5 Disadvantages Of Reading Too Many Books

Remember how it used to feel reading books back in the 20th century? Neither do I.

I’m from the 21st century after all.

Back then I imagine when you read a physical book that was hard to come by, you would have not just read the damn thing, but you would have applied the information in the book and took some real action to get the results you wanted.

Because we weren’t drowning in information like we are today in 2018. And that’s one of the reasons why there are disadvantages to reading books these days.

More so if you’re not disciplined enough to actually do what you’ve learned. Because it’s so much easier to pick up another book and get lost in it. As it gives you the feeling of accomplishment since you’re learning more and gaining knowledge while you’re at it.

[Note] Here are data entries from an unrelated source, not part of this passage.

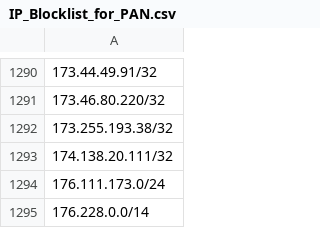
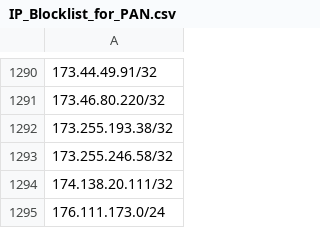
Before and after one commit to Webcor/wb_ti_repo, a CSV file: IP_Blocklist_for_PAN.csv, drawn as a sheet; only a part is shown, gaps mark what is left out; the shorter side is filled out with more unchanged rows; the diff names each change by its address in the sheet, - before the commit and + after, or states it on an @@ line.

Commit message:
Update IP_Blocklist_for_PAN.csv

```diff
--- a/IP_Blocklist_for_PAN.csv
+++ b/IP_Blocklist_for_PAN.csv
+row 1293: 173.255.246.58/32
```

That bullshit just makes it easier to slack off and get lazy. Sound familiar? It should.

I know I’ve slapped myself a couple of times for doing the same thing.

Here are 5 Disadvantages Of Reading Too Many Books.


1. Unsure Of What to Believe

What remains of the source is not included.